For those of you interested in making Lemon Blueberry Zucchini cake, I recommend zesting the lemon before juicing. Only make half the frosting, trust me it's plenty and add a half teaspoon of the zest to it. Toss the rest of the zest into the cake batter.
I added a half cup of finely grated raw beet to the batter and it looked quite lovely. Not so much after baking, but still a reddish hue and I do like the way the beets on the surface look like the beginnings of a zombie infection. Oh, but inside it was filled with disappointment. Where did all the lovely color go? Also the cake tasted different. Not bad exactly, not like beets, just different. The kids didn't seem to care. I wrote this off as a failure and didn't even bother to frost it and they still ate it. They are teenagers though, so there's that.
On a positive note, a peeled beet is a vision of beauty.
And I have this baggie in my freezer, which hopefully
will catch someone by surprise one of these days.
In an effort to find out where I went wrong I did actual research on coloring cakes with beets. I read cooking them first helps to set the color, as does adding some acidity. This recipe at wellnessandequality.com has all the right ingredients vinegar, buttermilk, natural cocoa, pureed cooked beets and lemon juice which should all produce as much color as possible. You can see the tops are reddish, but the inside is still disappointing. I don't know if I did something wrong, if it's the recipe or everyone just photoshops their cake pictures and it's all lies.
As far as the recipe goes it produced a moist tasty cupcake with a mild cocoa flavor that married well with the cream cheese frosting. The only thing I would do differently is to either use less batter or larger cupcake liners. I knew when I was filling them it was too much batter and you can see how my cupcake tops flattened out. I found a way to cheat is to use Texas or Jumbo sized cupcake liner. They'll fit in regular pan, and the sides are taller so it doesn't matter if you have a little too much batter.
On to making the Krampus horns, which lets be honest, could transform any cupcake into a Krampus cake. I used the Sculptable Frosting recipe from sewcando.com. It is overwhelmingly sweet, being mostly powdered sugar, but it doesn't taste nasty like fondant.

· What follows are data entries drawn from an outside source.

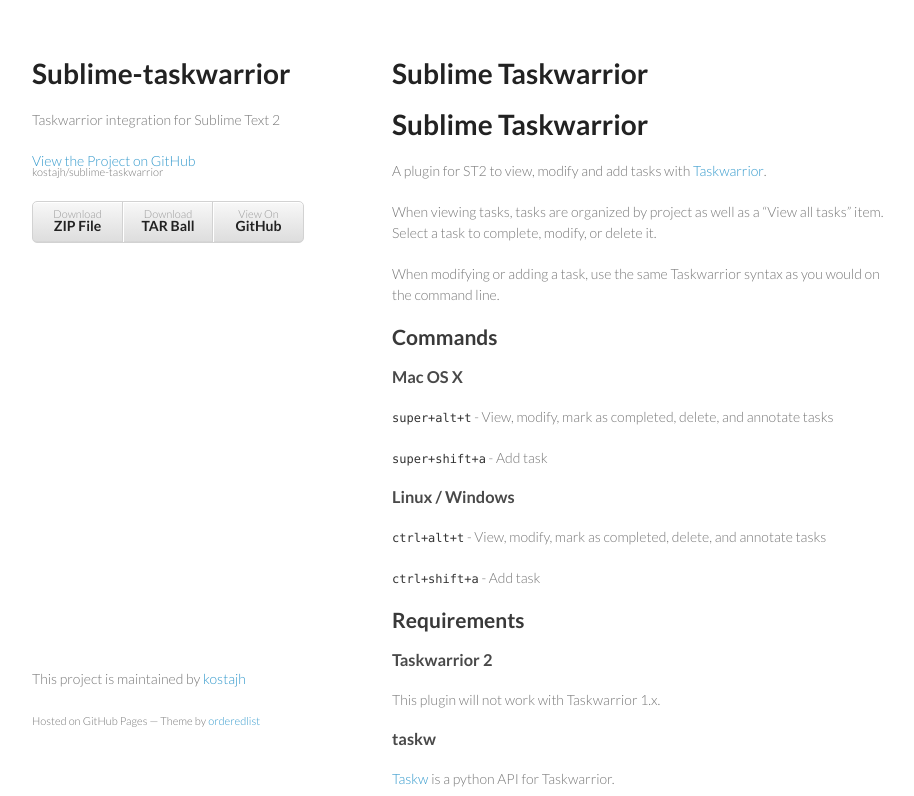
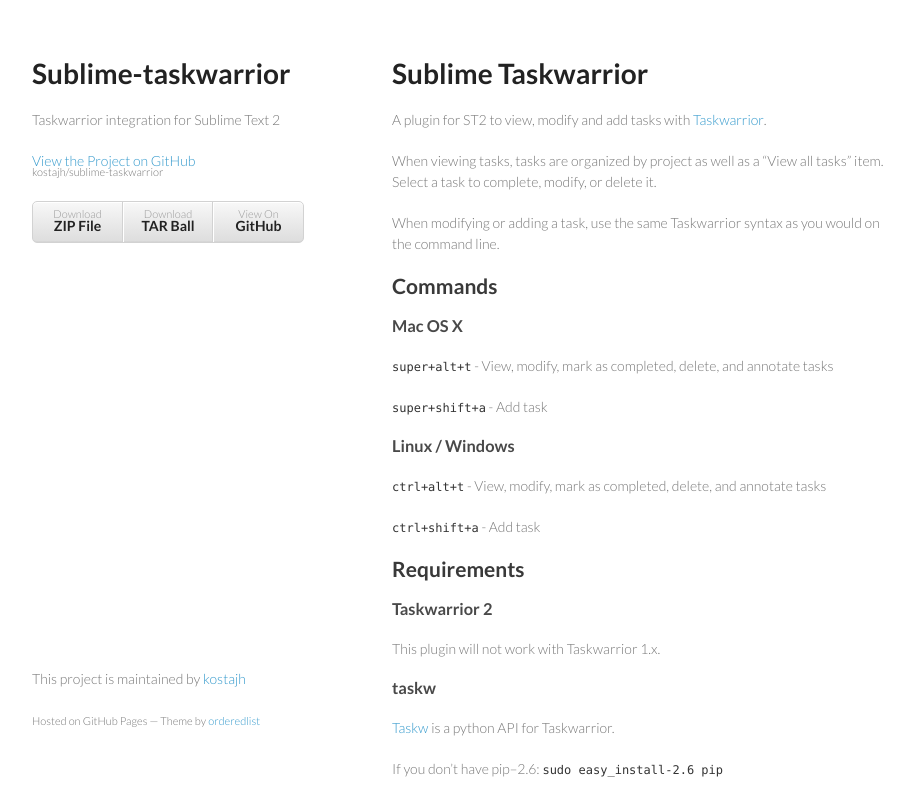
Before and after one commit to kostajh/sublime-taskwarrior, a plain HTML site: page index.html in a window 1280 px wide. Shown: the top 796 px of the page, without its empty margins (178-1092 px from the left). Drawn offline with Linux system fonts and the light colour scheme.

Commit message:
Remove duplicate h1

```diff
--- a/index.html
+++ b/index.html
@@ -29,8 +29,6 @@
       </header>
       <section>
         <h1>Sublime Taskwarrior</h1>
-
-<h1 id="sublimetaskwarrior">Sublime Taskwarrior</h1>
 
 <p>A plugin for ST2 to view, modify and add tasks with <a href="http://www.taskwarrior.org">Taskwarrior</a>.</p>
 
```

Of course if you like the taste of fondant you can use that. In fact if you use fondant which is a bit sturdier you can follow my unicorn horn tutorial for a slightly different look. Which is what I did when I made a fondant unicorn.
I used half the sculptable frosting recipe and it was still way more than I needed for a dozen cupcakes. It probably would have been perfect for 24 cupcakes. I started with about a tablespoon and divided that into two cones. I laid them side by side and curled the tips.
Trim the bottoms off so they are even and make little indents on top. I used the dull side of a paring knife. Brush with a dark colored edible dust. I used a mix of copper and black. The dust will stick everywhere it touches the frosting, so use sparingly otherwise it will coat instead of highlight. Let them dry before moving. I think these were stiff in under an hour.
In hindsight substituting some of the powdered sugar with cocoa probably would have made a nice horn shade. Visually there wasn't much of a contrast between the frosting and horns. As I said before I really like the cream cheese frosting with this cupcake, but maybe a different cupcake with chocolate frosting and the white horns would look nice too.